A: Byte is my direct-to-consumer clear aligner company that straightens and whitens your teeth at home for a fraction of the cost of traditional options. It has been an incredibly exciting adventure for me! In dentistry, there are two main problems that really don’t get talked about much. The first is cost. Dentistry is expensive. Period. Second, access to care is limited, but not just if you are in a rural area. Many people cannot get time out of their workday to go to the dentist. I have thought long and hard about how I could provide quality dental treatment to a broader audience and make it easily accessible and affordable at the same time. Our product and service is dentist-supervised, and the patient response has been overwhelmingly favorable. The direct-to-consumer market is growing due to patient demand, which has led to disruption in traditional delivery models. It is important for dentistry to grow with it or risk getting left behind.
Q: How important is social media these days in running a successful practice and connecting with your clients, including celebrities?
A: Social media is extremely important for visibility among your existing patients and a huge opportunity for connecting with new potential patients. In many ways, it has made it easier for dentists to showcase their work and some of their personality—much more effectively than a traditional website can. The celebrity side of my practice, however, continues to grow by word of mouth, as opposed to social media. They are most commonly referred by other celebrities, and they look for a known and trusted friend or colleague for this type of referral. Social media, though, allows me to engage with them and vice versa, and I find value in that to nurture the relationships. Now my celebrity clients even like taking photos with me on social media, which I never would have dreamed of asking for in the past. In fact, my first Instagram post ever was a repost from a selfie that Ryan Seacrest took of the both of us in my office!
Q: What is your ultimate goal and your advice to other cosmetic dentists looking at working toward the success you have found?
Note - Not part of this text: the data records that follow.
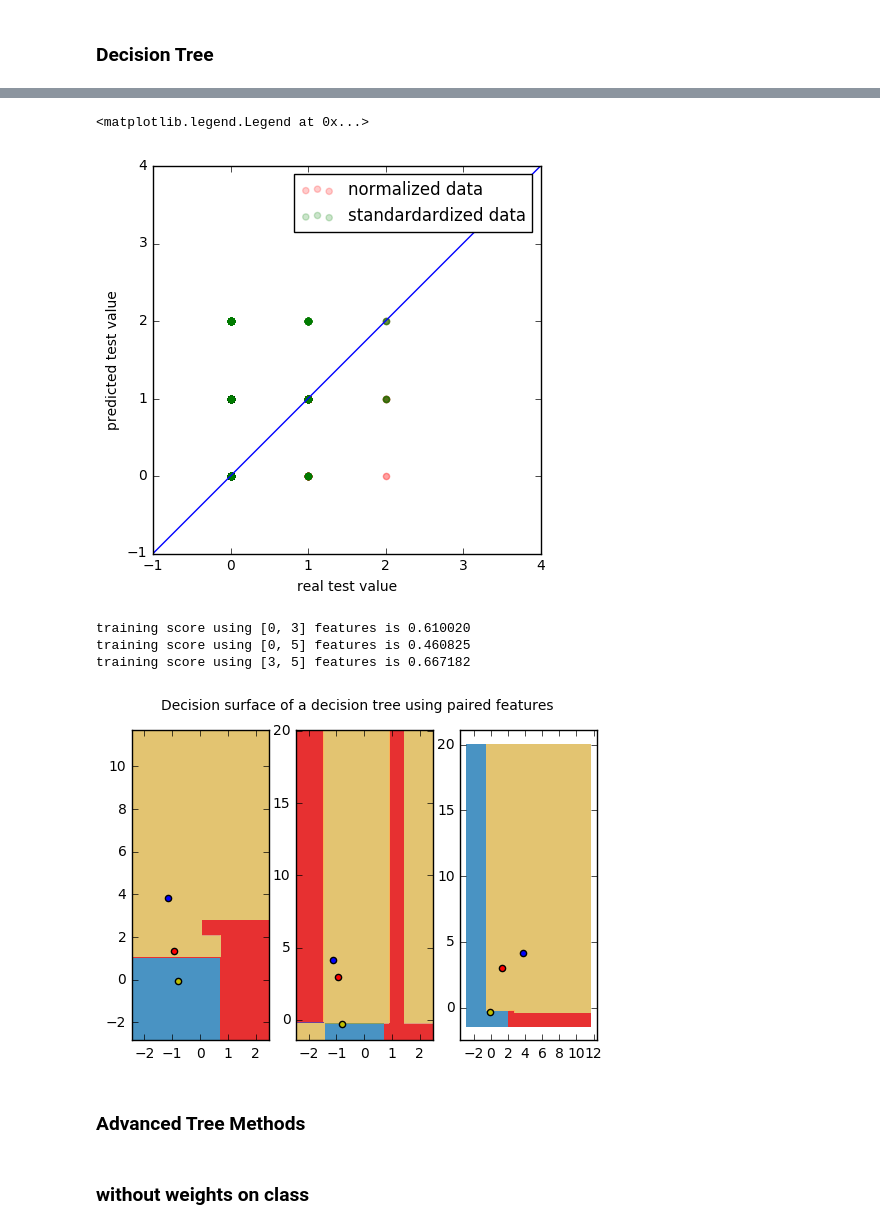
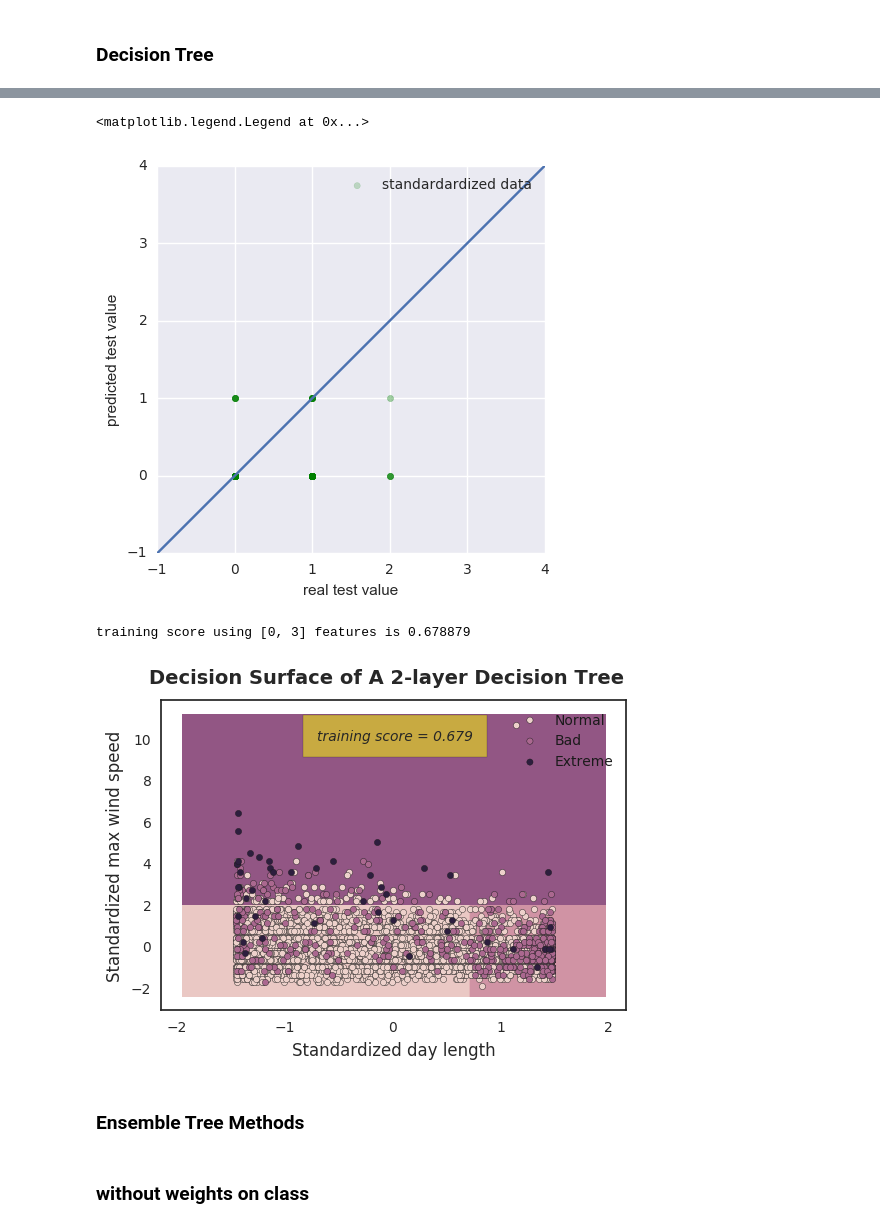
Before and after one commit to Yuanyuan-Shi/PowerOutagePredictor, a Jupyter notebook: PowerOutagePredictor/Tree/BuildingTheTree-AllData-classification-lessFeature-count.ipynb, the cells around one changed output, grey strips where cells are left out. Cells and saved outputs as stored; diff of their text form; code cells hidden in the pictures.

```diff
--- a/PowerOutagePredictor/Tree/BuildingTheTree-AllData-classification-lessFeature-count.ipynb
+++ b/PowerOutagePredictor/Tree/BuildingTheTree-AllData-classification-lessFeature-count.ipynb
@@ -108,2 +119,2 @@ data.category.value_counts().plot(kind='bar')
 # %%
-train,test=train_test_split(data,test_size=0.2,random_state=567)
+train,test=train_test_split(data_std,test_size=0.2,random_state=567)
@@ -164,17 +139,14 @@ y_test.size
 # %% [markdown]
 ### Decision Tree
 # %%
-# using balanced class weight will give higher error, but can predict extreme cases better
-dt = DecisionTreeClassifier(min_samples_leaf=5,max_depth=3,class_weight='balanced')#class_weight={0:0.05,1:0.05,2:0.9}
+clf = dt.fit(x_train,y_train)
 
-clf_nor = dt.fit(x_train_nor,y_train)
+y_train_pred = dt.predict(x_train)
+y_test_pred = dt.predict(x_test)
 
-y_train_pred_nor = dt.predict(x_train_nor)
-y_test_pred_nor = dt.predict(x_test_nor)
+print("Train error for standardized data",mean_squared_error(y_train,y_train_pred))
+print("Test error for standardized data",mean_squared_error(y_test,y_test_pred))
+print("training score for standardized data",dt.score(x_train,y_train))
 
-print("Train error for normalized data",mean_squared_error(y_train,y_train_pred_nor))
-print("Test error for normalized data",mean_squared_error(y_test,y_test_pred_nor))
-print("training score for normalized data",dt.score(x_train_nor,y_train))
-
-tree_dot_nor = export_graphviz(clf_nor,out_file = 'tree_all_nor.dot')
+tree_dot_std = export_graphviz(clf,out_file = 'tree_all_std.dot')
 # %% [output]
@@ -243,8 +192,8 @@ Image(graph.create_png())
 # %%
 # plot the results
 plt.figure(figsize=(5,5))
-plt.scatter(y_test,y_test_pred_nor,alpha=0.2,color='red',label='normalized data')
-plt.scatter(y_test,y_test_pred_std,alpha=0.2,color='green',label='standardardized data')
+#plt.scatter(y_test,y_test_pred_nor,alpha=0.2,color='red',label='normalized data')
+plt.scatter(y_test,y_test_pred,alpha=0.2,color='green',label='standardardized data')
 plt.xlabel('real test value')
 plt.ylabel('predicted test value')
 plt.plot(np.arange(-5,30),np.arange(-5,30))
@@ -253,56 +202,65 @@ plt.ylim([-1,4])
 plt.legend()
 # %% [output]
 <matplotlib.legend.Legend at 0x...>
-[figure, old version]
+[figure, new version]
 # %%
-plot_colors = "ryb"
-cmap = plt.cm.RdYlBu
+sns.set_style("white")
+sns.set_color_codes()
+plot_colors = sns.cubehelix_palette(n_colors=3)
+cmap = sns.cubehelix_palette(dark=0.4, as_cmap=True)
 plot_step = 0.02  # fine step width for decision surface contours
 plot_step_coarser = 0.5  # step widths for coarse classifier guesses
 RANDOM_SEED = 13  # fix the seed on each iteration
 n_classes = 3
 
-for pairidx, pair in enumerate([[0, 3], [0, 5], [3, 5]]):
+#for pairidx, pair in enumerate([[0, 3], [0, 4], [3, 4]]):
+for pairidx, pair in enumerate([[0, 3]]):
 # We only take the two corresponding features
-    X = x_train_std.iloc[:,pair]
+    X = x_train[:,pair]
     y = y_train
 
     # Train
-    clf = DecisionTreeClassifier(min_samples_leaf=5,max_depth=3,class_weight='balanced').fit(X, y)
+    clf = DecisionTreeClassifier(min_samples_leaf=5,max_depth=2,class_weight='balanced').fit(X, y)
     print("training score using %s features is %f" % (pair, clf.score(X,y)))
     # Plot the decision boundary
-    plt.subplot(1, 3, pairidx+1)
-    x_min, x_max = X.iloc[:, 0].min() - 1, X.iloc[:, 0].max() + 1
-    y_min, y_max = X.iloc[:, 1].min() - 1, X.iloc[:, 1].max() + 1
+    #plt.subplot(1, 3, pairidx+1)
+    x_min, x_max = X[:, 0].min() - 0.5, X[:, 0].max() + 0.5
+    y_min, y_max = X[:, 1].min() - 0.5, X[:, 1].max() + 0.5
     xx, yy = np.meshgrid(np.arange(x_min, x_max, plot_step),
                          np.arange(y_min, y_max, plot_step))
 
     Z = clf.predict(np.c_[xx.ravel(), yy.ravel()])
     Z = Z.reshape(xx.shape)
-    cs = plt.contourf(xx, yy, Z, cmap=plt.cm.Paired)
+    cs = plt.contourf(xx, yy, Z, cmap=cmap)
 
-    #plt.xlabel(iris.feature_names[pair[0]])
-    #plt.ylabel(iris.feature_names[pair[1]])
     plt.axis("tight")
 
     # Plot the training points
-    for i, color in zip(range(n_classes), plot_colors):
+    for i, color,label_ in zip(range(n_classes), plot_colors, ["Normal",'Bad','Extreme']):
         idx = np.where(y == i)
-        plt.scatter(X.iloc[idx[0][0].tolist(), 0], X.iloc[idx[0][0].tolist(), 1], c=color,
-                    cmap=plt.cm.Paired)
+        plt.scatter(X[idx[0].tolist(), 0], X[idx[0].tolist(), 1], c=color,label=label_,
+                    cmap=cmap)
 
 plt.axis("tight")
+plt.xlabel("Standardized day length",fontsize=12)
+plt.ylabel("Standardized max wind speed",fontsize=12)
+plt.suptitle("Decision Surface of A 2-layer Decision Tree",fontsize=14, fontweight='bold')
+plt.text(-0.7, 10, 'training score = 0.679', style='italic',
+        bbox={'facecolor':'yellow', 'alpha':0.5, 'pad':10})
 
-plt.suptitle("Decision surface of a decision tree using paired features")
-plt.legend()
+leg = plt.legend()
+frame = leg.get_frame()
+frame.set_facecolor('w')
+frame.set_edgecolor('w')
+for text in leg.get_texts():
+    plt.setp(text, color = 'k')
+plt.savefig('DecisionBoundary.png')
 plt.show()
 # %% [output]
-training score using [0, 3] features is 0.610020
-training score using [0, 5] features is 0.460825
-training score using [3, 5] features is 0.667182
+training score using [0, 3] features is 0.678879
-[figure, old version]
+[figure, new version]
 # %% [markdown]
-### Advanced Tree Methods
+### Ensemble Tree Methods
 # %% [markdown]
 ### without weights on class
 # %%
```
Also changed, not shown: parts of 32 cells of this notebook, 23 other files.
A: My long-term goal in dentistry is to continue to take great care of my patients and push the envelope as far as I can to advance patient care and quality cosmetic dentistry. I view success in dentistry as being about the journey, not the destination. You have to work hard along the way, but also find enjoyment while you are doing it. My entire career, I have tried to surround myself with great mentors. Without the valuable teachings, advice, and support of these people, I would not have gone very far. Success can mean many different things to all of us. So once you determine what is most important to you, then it’s time to chase after it!